**WHAT THE TASK REQUIRES:**
All entries must be returned precisely as they appear.

**SUPPLIED RECORDS:**

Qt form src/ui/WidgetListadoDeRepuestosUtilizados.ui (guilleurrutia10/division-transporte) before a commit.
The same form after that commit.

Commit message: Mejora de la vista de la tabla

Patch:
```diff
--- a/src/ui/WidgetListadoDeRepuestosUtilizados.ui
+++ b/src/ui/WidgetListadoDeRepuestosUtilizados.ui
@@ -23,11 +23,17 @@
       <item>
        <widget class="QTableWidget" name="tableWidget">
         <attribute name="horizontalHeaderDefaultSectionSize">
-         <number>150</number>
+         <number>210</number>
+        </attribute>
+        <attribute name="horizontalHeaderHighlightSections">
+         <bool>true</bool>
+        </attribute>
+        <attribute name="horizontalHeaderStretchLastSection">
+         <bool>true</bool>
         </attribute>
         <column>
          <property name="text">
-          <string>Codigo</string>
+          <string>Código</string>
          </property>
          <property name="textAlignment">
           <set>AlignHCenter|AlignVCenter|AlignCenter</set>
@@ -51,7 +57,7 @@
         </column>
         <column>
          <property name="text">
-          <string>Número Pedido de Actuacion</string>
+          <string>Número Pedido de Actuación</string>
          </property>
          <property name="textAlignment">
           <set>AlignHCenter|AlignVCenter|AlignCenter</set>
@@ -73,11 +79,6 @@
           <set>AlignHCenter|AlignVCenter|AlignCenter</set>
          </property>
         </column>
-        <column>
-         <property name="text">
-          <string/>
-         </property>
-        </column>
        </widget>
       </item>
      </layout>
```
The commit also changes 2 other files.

**RESULT:**
Qt form src/ui/WidgetListadoDeRepuestosUtilizados.ui (guilleurrutia10/division-transporte) before a commit.
The same form after that commit.

Commit message: Mejora de la vista de la tabla

Patch:
```diff
--- a/src/ui/WidgetListadoDeRepuestosUtilizados.ui
+++ b/src/ui/WidgetListadoDeRepuestosUtilizados.ui
@@ -23,11 +23,17 @@
       <item>
        <widget class="QTableWidget" name="tableWidget">
         <attribute name="horizontalHeaderDefaultSectionSize">
-         <number>150</number>
+         <number>210</number>
+        </attribute>
+        <attribute name="horizontalHeaderHighlightSections">
+         <bool>true</bool>
+        </attribute>
+        <attribute name="horizontalHeaderStretchLastSection">
+         <bool>true</bool>
         </attribute>
         <column>
          <property name="text">
-          <string>Codigo</string>
+          <string>Código</string>
          </property>
          <property name="textAlignment">
           <set>AlignHCenter|AlignVCenter|AlignCenter</set>
@@ -51,7 +57,7 @@
         </column>
         <column>
          <property name="text">
-          <string>Número Pedido de Actuacion</string>
+          <string>Número Pedido de Actuación</string>
          </property>
          <property name="textAlignment">
           <set>AlignHCenter|AlignVCenter|AlignCenter</set>
@@ -73,11 +79,6 @@
           <set>AlignHCenter|AlignVCenter|AlignCenter</set>
          </property>
         </column>
-        <column>
-         <property name="text">
-          <string/>
-         </property>
-        </column>
        </widget>
       </item>
      </layout>
```
The commit also changes 2 other files.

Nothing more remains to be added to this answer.